, FILE - In this Feb. 24, 2018, file photo, Department of Health and Human Services Secretary Alex Azar speaks at the National Governor Association 2018 winter meeting in Washington. The Trump administration is taking a pragmatic new track on health care with officials promising consumer-friendly changes and savings in areas from computerized medical records to prescription drugs. Azar has been rolling out the agenda, saying it has the full backing of President Donald Trump.(AP Photo/Jose Luis Magana, File)
12 of March 2018 04:10:33
WASHINGTON (AP) — A smartphone app that lets Medicare patients access their claims information. Giving consumers a share of drug company rebates for their prescriptions. Wider access to websites that reliably compare cost and quality of medical tests.
The Trump administration is taking a pragmatic new tack on health care, with officials promising consumer friendly changes and savings in areas from computerized medical records to prescription drugs. New Health and Human Services Secretary Alex Azar has been rolling out the agenda, saying it has the full backing of President Donald Trump.
"They are taking a page out of smart policymaking 101 and hitting on themes that everybody cares about," said Kavita Patel, a health policy expert at the Brookings Institution and a veteran of the Obama administration. "But there is not a lot of detail on how they're going to do it."
The first year of the Trump administration was marked by Republicans' unsuccessful struggle to repeal the Affordable Care Act. With Azar installed as Trump's second health secretary, the administration is shifting to issues of broader concern for people with Medicare and employer-provided coverage. Many of the ideas have bipartisan support and can be advanced without legislation from Congress.
A look at new priorities outlined by Azar and Seema Verma, head of the Centers for Medicare and Medicaid Services:
COMPUTERIZED MEDICAL RECORDS
Most hospitals and doctors now have electronic records, but the systems don't necessarily talk to each other and patients find that their medical information remains hard to access.
The administration wants to write new standards nudging industry to get the systems communicating. That would allow patients to easily transfer records from one provider to another.
"We're not interested in micromanaging how this process happens," Azar said. "Patients ought to have control of their records in a useful format, period."
Medicare is working with software developers on apps that can provide beneficiaries with access to their claims data, which offer important medical details but not a complete picture.
Dan Mendelson, CEO of the consulting firm Avalere Health, says the goal is within reach, perhaps over a three-year period.
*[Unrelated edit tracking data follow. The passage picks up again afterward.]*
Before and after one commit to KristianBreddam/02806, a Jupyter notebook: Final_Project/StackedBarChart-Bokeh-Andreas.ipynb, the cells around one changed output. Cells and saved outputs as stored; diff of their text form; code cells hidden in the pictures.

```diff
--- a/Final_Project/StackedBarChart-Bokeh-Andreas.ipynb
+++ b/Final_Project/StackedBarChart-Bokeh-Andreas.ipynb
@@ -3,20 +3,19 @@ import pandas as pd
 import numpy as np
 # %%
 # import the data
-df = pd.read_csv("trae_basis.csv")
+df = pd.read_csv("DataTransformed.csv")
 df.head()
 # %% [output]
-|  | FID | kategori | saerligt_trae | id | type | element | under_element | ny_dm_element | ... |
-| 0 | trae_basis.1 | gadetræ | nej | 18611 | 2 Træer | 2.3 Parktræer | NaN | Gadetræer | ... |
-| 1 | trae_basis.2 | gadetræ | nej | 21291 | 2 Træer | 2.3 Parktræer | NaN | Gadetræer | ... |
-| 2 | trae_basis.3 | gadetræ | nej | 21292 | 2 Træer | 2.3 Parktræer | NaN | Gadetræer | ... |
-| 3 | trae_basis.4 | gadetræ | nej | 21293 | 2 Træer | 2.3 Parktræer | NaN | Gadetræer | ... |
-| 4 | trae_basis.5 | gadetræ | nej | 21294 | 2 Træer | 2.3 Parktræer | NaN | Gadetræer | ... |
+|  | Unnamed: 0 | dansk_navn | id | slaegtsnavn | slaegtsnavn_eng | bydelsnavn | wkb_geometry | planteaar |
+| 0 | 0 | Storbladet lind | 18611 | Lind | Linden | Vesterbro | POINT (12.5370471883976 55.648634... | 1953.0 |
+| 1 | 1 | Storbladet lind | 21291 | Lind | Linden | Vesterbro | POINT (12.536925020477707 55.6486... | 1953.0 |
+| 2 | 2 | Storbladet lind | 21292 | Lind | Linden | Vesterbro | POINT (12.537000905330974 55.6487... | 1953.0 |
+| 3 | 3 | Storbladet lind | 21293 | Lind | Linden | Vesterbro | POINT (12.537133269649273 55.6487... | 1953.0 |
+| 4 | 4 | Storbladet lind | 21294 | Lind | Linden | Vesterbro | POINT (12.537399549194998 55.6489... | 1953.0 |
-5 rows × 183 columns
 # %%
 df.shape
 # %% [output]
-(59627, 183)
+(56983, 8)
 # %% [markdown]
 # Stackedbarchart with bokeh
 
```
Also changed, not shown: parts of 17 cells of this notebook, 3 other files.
A lot of the groundwork has been laid by previous administrations, starting with Republican George W. Bush and advancing under Democrat Barack Obama.
"They are definitely taking a new tack on health care," Mendelson said of the Trump administration.
As a candidate, Trump called for Medicare to negotiate drug prices and for allowing U.S. patients to import lower-cost prescriptions from overseas. His administration seems to have dropped those ideas.
But Azar, who spent 10 years as a pharmaceutical executive, has lots of other proposals. They include speeding generics to market, short-circuiting maneuvers that drug companies use to ward off competitors, and changing government policies that may encourage drugmakers to raise prices because federal programs will bear the cost.
Azar praised insurer UnitedHealthcare for its recent announcement that it will pass on drugmaker rebates to some of its customers. That mirrors a Trump budget proposal for Medicare, the government's premier health insurance program, covering about 60 million seniors and disabled people.
Advocacy group CEO John Rother of the National Health Care Coalition says action to lower drug costs is the most nebulous part of the Trump agenda. "There is an open question as to whether the rhetoric is going to produce anything real," he said.
PULLING BACK THE VEIL
A routine test such as an echocardiogram, an ultrasound exam that can detect heart problems, can cost 10 times as much in a hospital as it does in a doctor's office. And that's just the list price. Real prices paid by different insurers and by Medicare also vary, and can be impossible for consumers to find.
Republicans have a longtime goal of getting true prices for health care goods and services in front of consumers, reasoning that could lead to a market revolution and help curb relentless spending.
Real competition has never been fully tried in our "bizarre" system, Azar told a hospital group. He's promising to use the weight of Medicare and Medicaid, a federal-state collaboration covering more than 70 million low-income people, to pull back the veil on medical pricing. That could help the increasing number of people with high-deductible health insurance who can face thousands of dollars in out-of-pocket costs.
But medical care is not like buying electronics off the shelf at Walmart. Patients rely on intermediaries such as doctors to make decisions.
PAYING FOR VALUE, NOT VOLUME
Changing Medicare's piecemeal payment system so it rewards quality and not just sheer volume of tests and procedures is a long-standing goal for lawmakers of both parties. The Obama administration tried multiple experiments and made some improvements. But results were not clear-cut.
Azar is promising to go further, faster. Spokesman Ryan Murphy said HHS is reviewing all its payment rules to see if in fact Medicare is paying for value.
Azar says he intends to use an agency created under Obama — the Center for Medicare & Medicaid Innovation — to spur change.
As the administration pledges to improve quality and lower costs, it's still pursuing repeal of the Affordable Care Act, which would result in millions of low- and moderate-income people losing coverage.
"Can you really pursue positive changes in health care delivery while at the same time you start losing coverage?" asked Rother. "It is an interesting dilemma."